Task requirements -> Which of the lines below hold the word "False"? Pull each of them out.

Given entries ->

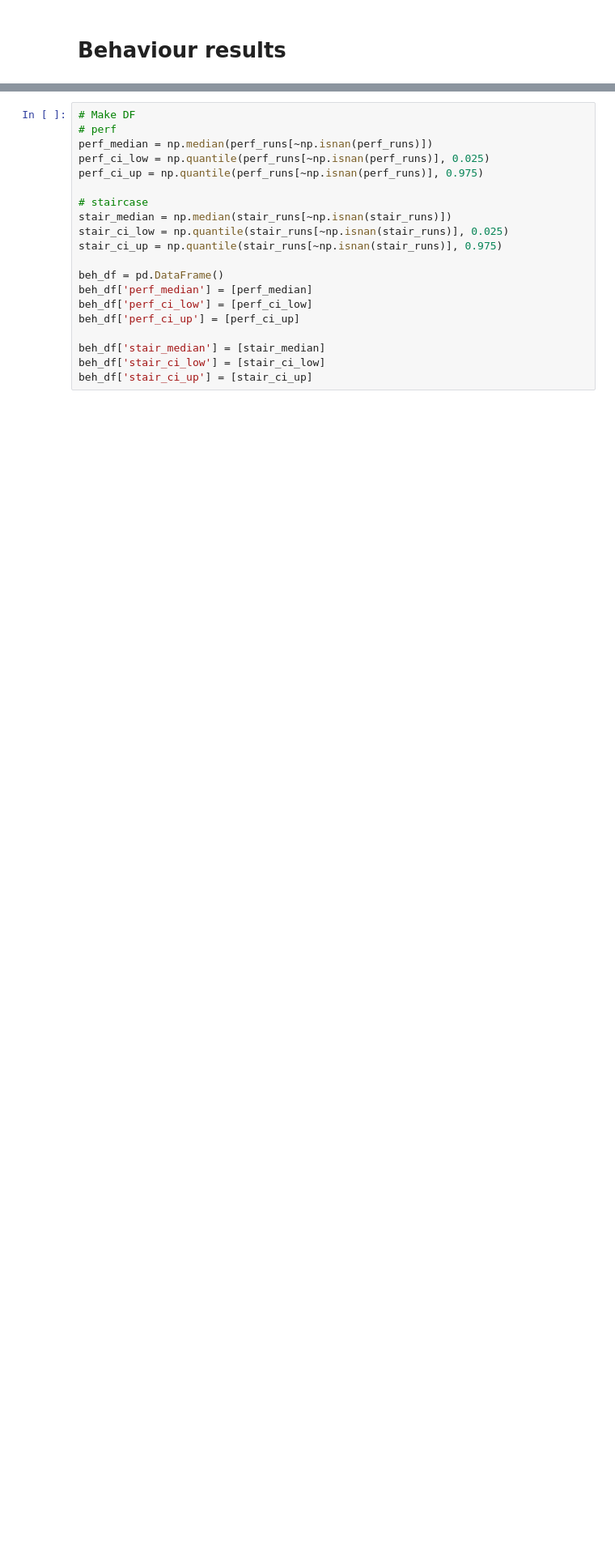
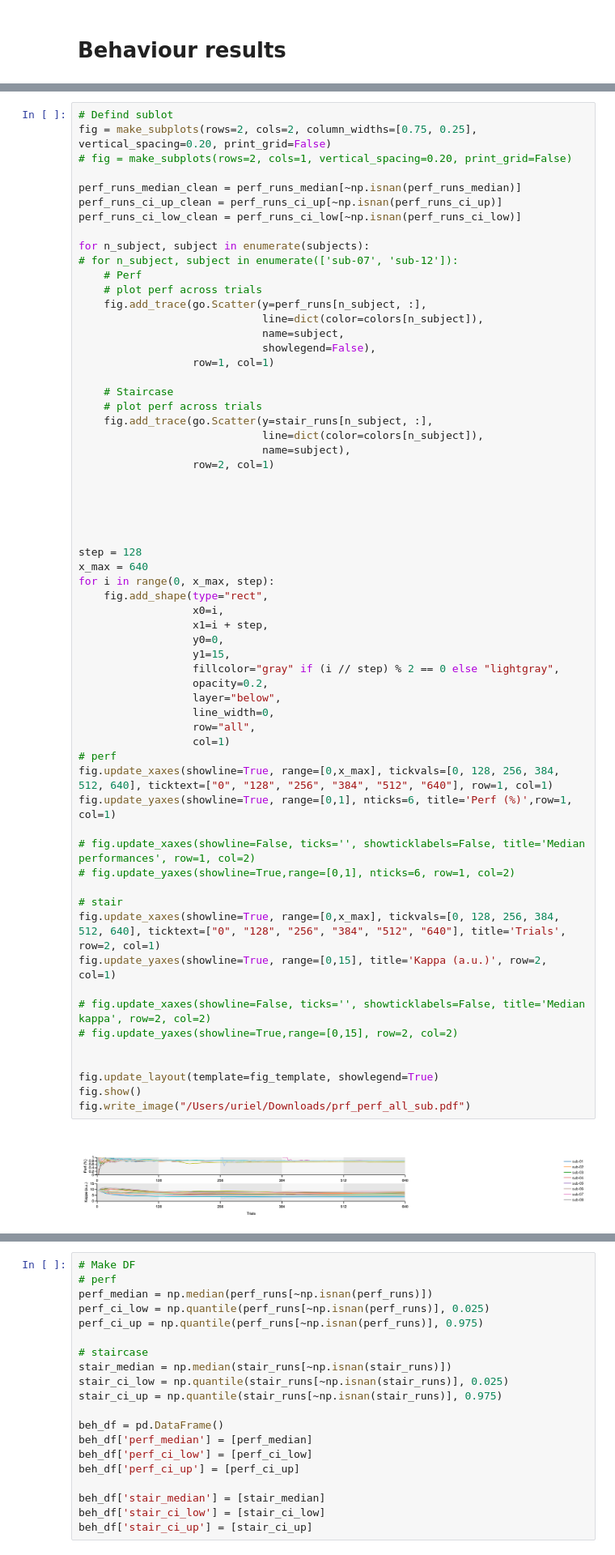
Before and after one commit to mszinte/pRF_analysis, a Jupyter notebook: RetinoMaps/dev/paper.ipynb, the cells around one changed output, grey strips where cells are left out. Shown at 81% size. Drawn from its saved outputs; the diff is of its cells as text; blank space fills up the shorter version.

```diff
--- a/RetinoMaps/dev/paper.ipynb
+++ b/RetinoMaps/dev/paper.ipynb
@@ -146,0 +266,64 @@ for n_run in range(n_runs_prf):
+# %%
+# Defind sublot
+fig = make_subplots(rows=2, cols=2, column_widths=[0.75, 0.25], vertical_spacing=0.20, print_grid=False)
+# fig = make_subplots(rows=2, cols=1, vertical_spacing=0.20, print_grid=False)
+
+perf_runs_median_clean = perf_runs_median[~np.isnan(perf_runs_median)]
+perf_runs_ci_up_clean = perf_runs_ci_up[~np.isnan(perf_runs_ci_up)]
+perf_runs_ci_low_clean = perf_runs_ci_low[~np.isnan(perf_runs_ci_low)]
+
+for n_subject, subject in enumerate(subjects):
+# for n_subject, subject in enumerate(['sub-07', 'sub-12']):
+    # Perf
+    # plot perf across trials
+    fig.add_trace(go.Scatter(y=perf_runs[n_subject, :],
+                             line=dict(color=colors[n_subject]),
+                             name=subject,
+                             showlegend=False),
+                  row=1, col=1)
+
+    # Staircase
+    # plot perf across trials
+    fig.add_trace(go.Scatter(y=stair_runs[n_subject, :],
+                             line=dict(color=colors[n_subject]),
+                             name=subject),
+                  row=2, col=1)
+
+
+
+
+
+step = 128
+x_max = 640
+for i in range(0, x_max, step):
+    fig.add_shape(type="rect",
+                  x0=i,
+                  x1=i + step,
+                  y0=0,
+                  y1=15,
+                  fillcolor="gray" if (i // step) % 2 == 0 else "lightgray",
+                  opacity=0.2,
+                  layer="below",
+                  line_width=0,
+                  row="all",
+                  col=1)
+# perf
+fig.update_xaxes(showline=True, range=[0,x_max], tickvals=[0, 128, 256, 384, 512, 640], ticktext=["0", "128", "256", "384", "512", "640"], row=1, col=1)
+fig.update_yaxes(showline=True, range=[0,1], nticks=6, title='Perf (%)',row=1, col=1)
+
+# fig.update_xaxes(showline=False, ticks='', showticklabels=False, title='Median performances', row=1, col=2)
+# fig.update_yaxes(showline=True,range=[0,1], nticks=6, row=1, col=2)
+
+# stair
+fig.update_xaxes(showline=True, range=[0,x_max], tickvals=[0, 128, 256, 384, 512, 640], ticktext=["0", "128", "256", "384", "512", "640"], title='Trials', row=2, col=1)
+fig.update_yaxes(showline=True, range=[0,15], title='Kappa (a.u.)', row=2, col=1)
+
+# fig.update_xaxes(showline=False, ticks='', showticklabels=False, title='Median kappa', row=2, col=2)
+# fig.update_yaxes(showline=True,range=[0,15], row=2, col=2)
+
+
+fig.update_layout(template=fig_template, showlegend=True)
+fig.show()
+fig.write_image("/Users/uriel/Downloads/prf_perf_all_sub.pdf")
+# %% [output]
+[figure, added]
```
Also changed, not shown: parts of 25 cells of this notebook, 2 other files.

Answer below ->
+fig = make_subplots(rows=2, cols=2, column_widths=[0.75, 0.25], vertical_spacing=0.20, print_grid=False)
+# fig = make_subplots(rows=2, cols=1, vertical_spacing=0.20, print_grid=False)
+                             showlegend=False),
+# fig.update_xaxes(showline=False, ticks='', showticklabels=False, title='Median performances', row=1, col=2)
+# fig.update_xaxes(showline=False, ticks='', showticklabels=False, title='Median kappa', row=2, col=2)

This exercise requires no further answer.